Exercise directions: Scan the records below. List lines holding "results".
** Opening Material shown block **
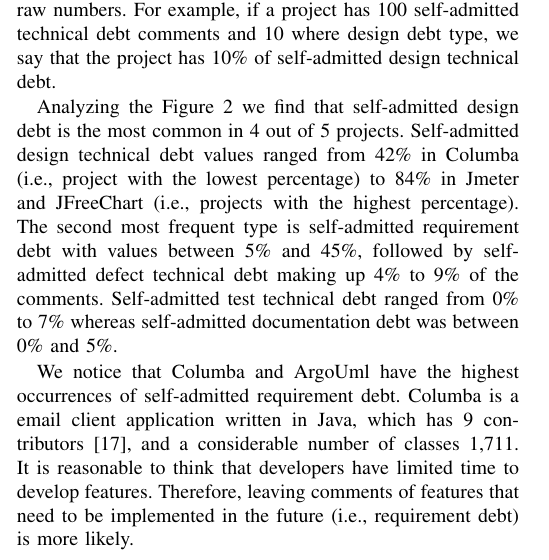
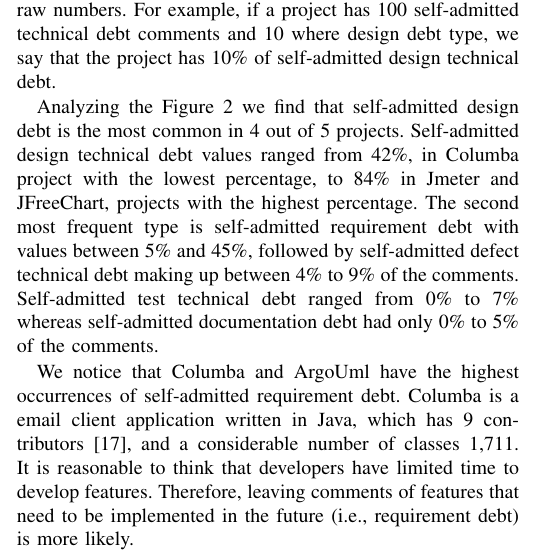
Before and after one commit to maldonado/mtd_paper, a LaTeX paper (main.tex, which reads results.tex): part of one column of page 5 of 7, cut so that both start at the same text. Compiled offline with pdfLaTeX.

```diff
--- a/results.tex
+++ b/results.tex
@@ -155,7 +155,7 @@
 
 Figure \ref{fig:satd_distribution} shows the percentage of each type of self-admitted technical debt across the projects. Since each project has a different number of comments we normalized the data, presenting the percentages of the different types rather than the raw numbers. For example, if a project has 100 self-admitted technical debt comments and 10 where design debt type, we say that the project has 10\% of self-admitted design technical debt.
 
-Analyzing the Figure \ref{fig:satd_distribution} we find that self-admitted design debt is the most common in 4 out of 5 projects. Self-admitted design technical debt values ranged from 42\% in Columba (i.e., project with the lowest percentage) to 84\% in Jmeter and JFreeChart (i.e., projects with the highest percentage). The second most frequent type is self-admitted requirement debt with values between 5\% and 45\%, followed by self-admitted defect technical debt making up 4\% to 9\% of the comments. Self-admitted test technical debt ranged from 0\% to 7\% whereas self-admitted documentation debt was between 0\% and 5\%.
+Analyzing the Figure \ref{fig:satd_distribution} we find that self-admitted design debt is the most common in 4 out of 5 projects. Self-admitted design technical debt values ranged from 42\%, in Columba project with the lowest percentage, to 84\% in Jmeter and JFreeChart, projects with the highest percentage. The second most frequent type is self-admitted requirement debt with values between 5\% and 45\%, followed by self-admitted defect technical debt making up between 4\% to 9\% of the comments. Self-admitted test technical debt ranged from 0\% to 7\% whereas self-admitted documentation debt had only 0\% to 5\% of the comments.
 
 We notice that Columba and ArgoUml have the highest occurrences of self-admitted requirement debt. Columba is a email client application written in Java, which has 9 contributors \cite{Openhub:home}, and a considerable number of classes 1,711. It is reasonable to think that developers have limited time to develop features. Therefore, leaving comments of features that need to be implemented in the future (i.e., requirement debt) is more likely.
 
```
** Closing Material shown block **
Solution to the exercise:
Before and after one commit to maldonado/mtd_paper, a LaTeX paper (main.tex, which reads results.tex): part of one column of page 5 of 7, cut so that both start at the same text. Compiled offline with pdfLaTeX.
--- a/results.tex
+++ b/results.tex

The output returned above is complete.